Refueling complete, I came off the tanker and saw our two little chicks still hovering there around the black mother ship. As they moved in closer, I knew immediately what they wanted. Like teenagers cruising the block on Saturday night, these young NATO pilots wanted to see just what we had under the hood, and through some universal pilot signals, I knew they wanted to drag. Now the Sled, full of fuel, at 310 knots, doesn’t exactly leap off the line like a hundred yard dash sprinter, or the F-16. She was more like a quarter miler who continues to build speed more gradually, and then sustains it. So I watched as the two Norwegians proudly lit their little ‘burners and scampered ahead in a straight line abeam us. Easing my throttles forward, I lifted them into the afterburner range, and felt the familiar push in my seat as TEB exploded in the two large afterburner sections in a plane built before anyone even conceived of an F-16. Watching engine temperatures soar, and then settle, I pushed the throttles full forward to MAX AB and watched as the airspeed indicator came alive instantly in that cold air.
I would have waved to the Norwegians, but they were just a minor blur on my window as we roared by them.
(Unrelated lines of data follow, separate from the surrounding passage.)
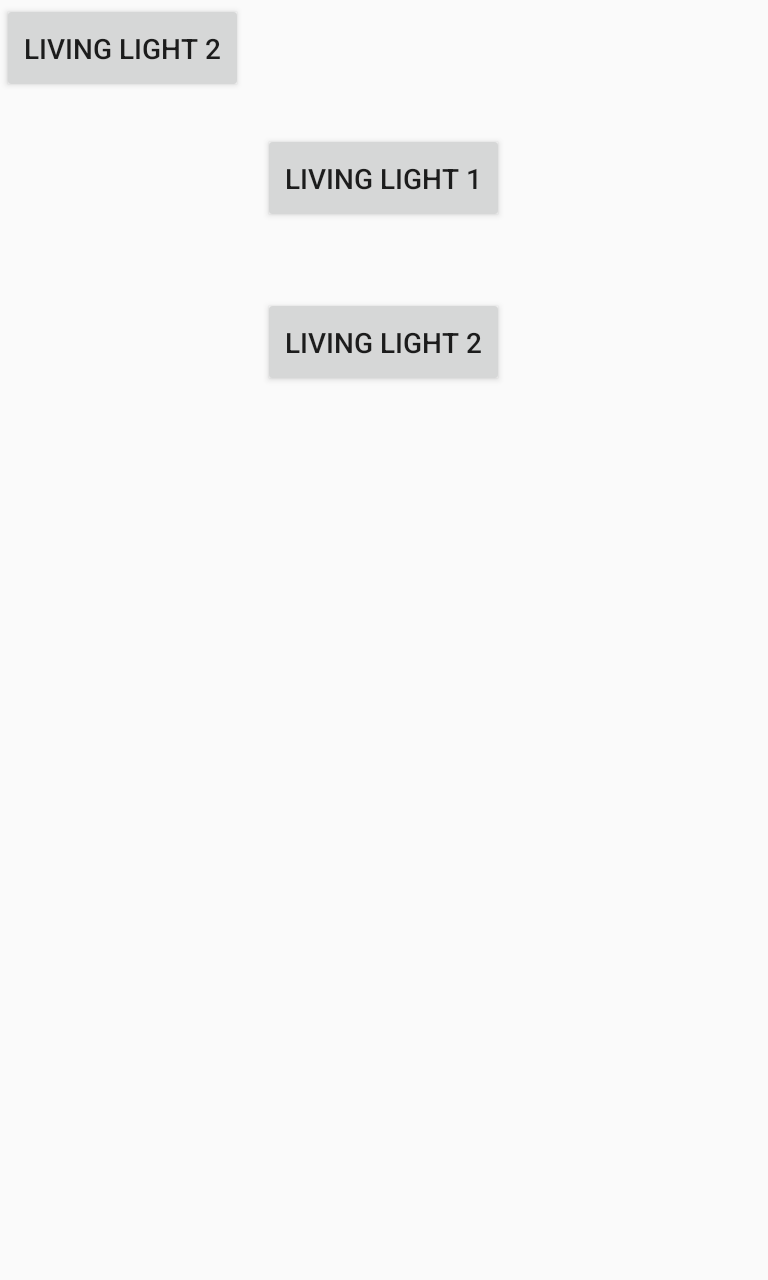
Repository: LogInc/oscar_app
Layout: Android/Oscar/res/layout/activity_rooms.xml
These files come from the project's save history. The layout is drawn as it stood at one moment and after the next save; the edit follows.
It is drawn on a 768 x 1280 px phone screen (xhdpi) without system bars, with theme AppTheme; the app's code is not run.

Above is the layout before, as saved 2015-03-05 11:56:12.

After the next save:
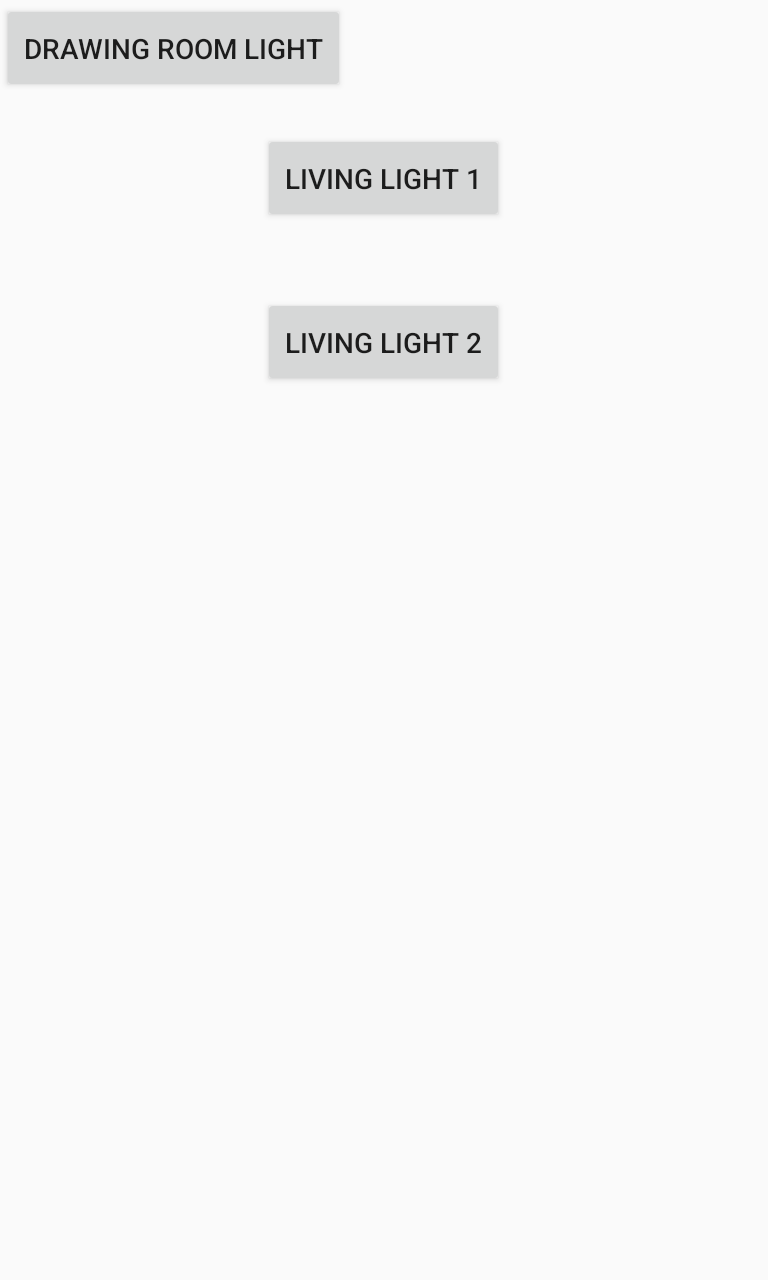
Saved 11 s later.
--- a/Android/Oscar/res/layout/activity_rooms.xml
+++ b/Android/Oscar/res/layout/activity_rooms.xml
@@ -25,6 +25,6 @@
         android:id="@+id/DrawingRoom"
         android:layout_width="wrap_content"
         android:layout_height="wrap_content"
-        android:text="Living Light 2" />
+        android:text="Drawing Room Light" />
 
 </RelativeLayout>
Rocked by our turbulence, I could see them fall out of formation and turn homeward in my mirrors. They were probably proud to tell their mates how they had been spanked by the Blackbird. I pointed our nose toward the deep blue and let the Sled push skyward, and Walt and I settled into our routine of the more serious matters at hand."
Major Brian Shul - USAF - Sled Driver